▶ [Required work]
The job is to output each record again, character for character.

───── Given data

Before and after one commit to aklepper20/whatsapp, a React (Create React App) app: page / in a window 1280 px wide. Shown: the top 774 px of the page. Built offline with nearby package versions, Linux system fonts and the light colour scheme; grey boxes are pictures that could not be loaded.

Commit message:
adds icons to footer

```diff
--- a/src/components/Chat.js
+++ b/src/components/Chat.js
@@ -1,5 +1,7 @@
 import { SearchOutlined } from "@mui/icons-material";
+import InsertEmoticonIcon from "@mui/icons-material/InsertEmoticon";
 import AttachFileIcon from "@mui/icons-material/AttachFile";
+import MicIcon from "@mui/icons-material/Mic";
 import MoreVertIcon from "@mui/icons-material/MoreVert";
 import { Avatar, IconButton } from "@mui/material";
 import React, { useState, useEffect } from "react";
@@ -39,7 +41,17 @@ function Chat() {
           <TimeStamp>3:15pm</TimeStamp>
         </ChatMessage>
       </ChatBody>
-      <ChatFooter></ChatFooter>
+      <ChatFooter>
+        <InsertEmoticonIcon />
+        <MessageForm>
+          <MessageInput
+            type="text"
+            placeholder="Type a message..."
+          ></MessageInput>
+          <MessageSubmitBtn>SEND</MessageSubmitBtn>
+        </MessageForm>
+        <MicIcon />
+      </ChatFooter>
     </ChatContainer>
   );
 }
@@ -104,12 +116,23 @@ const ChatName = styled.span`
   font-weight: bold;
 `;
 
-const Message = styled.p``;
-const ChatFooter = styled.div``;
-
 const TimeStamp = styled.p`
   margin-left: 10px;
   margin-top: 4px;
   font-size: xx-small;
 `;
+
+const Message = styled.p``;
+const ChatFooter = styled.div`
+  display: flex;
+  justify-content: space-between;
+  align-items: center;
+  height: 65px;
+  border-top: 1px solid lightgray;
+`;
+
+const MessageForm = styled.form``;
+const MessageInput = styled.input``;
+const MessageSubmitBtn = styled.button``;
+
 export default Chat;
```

──────────

▶ [Finished exercise]
Before and after one commit to aklepper20/whatsapp, a React (Create React App) app: page / in a window 1280 px wide. Shown: the top 774 px of the page. Built offline with nearby package versions, Linux system fonts and the light colour scheme; grey boxes are pictures that could not be loaded.

Commit message:
adds icons to footer

```diff
--- a/src/components/Chat.js
+++ b/src/components/Chat.js
@@ -1,5 +1,7 @@
 import { SearchOutlined } from "@mui/icons-material";
+import InsertEmoticonIcon from "@mui/icons-material/InsertEmoticon";
 import AttachFileIcon from "@mui/icons-material/AttachFile";
+import MicIcon from "@mui/icons-material/Mic";
 import MoreVertIcon from "@mui/icons-material/MoreVert";
 import { Avatar, IconButton } from "@mui/material";
 import React, { useState, useEffect } from "react";
@@ -39,7 +41,17 @@ function Chat() {
           <TimeStamp>3:15pm</TimeStamp>
         </ChatMessage>
       </ChatBody>
-      <ChatFooter></ChatFooter>
+      <ChatFooter>
+        <InsertEmoticonIcon />
+        <MessageForm>
+          <MessageInput
+            type="text"
+            placeholder="Type a message..."
+          ></MessageInput>
+          <MessageSubmitBtn>SEND</MessageSubmitBtn>
+        </MessageForm>
+        <MicIcon />
+      </ChatFooter>
     </ChatContainer>
   );
 }
@@ -104,12 +116,23 @@ const ChatName = styled.span`
   font-weight: bold;
 `;
 
-const Message = styled.p``;
-const ChatFooter = styled.div``;
-
 const TimeStamp = styled.p`
   margin-left: 10px;
   margin-top: 4px;
   font-size: xx-small;
 `;
+
+const Message = styled.p``;
+const ChatFooter = styled.div`
+  display: flex;
+  justify-content: space-between;
+  align-items: center;
+  height: 65px;
+  border-top: 1px solid lightgray;
+`;
+
+const MessageForm = styled.form``;
+const MessageInput = styled.input``;
+const MessageSubmitBtn = styled.button``;
+
 export default Chat;
```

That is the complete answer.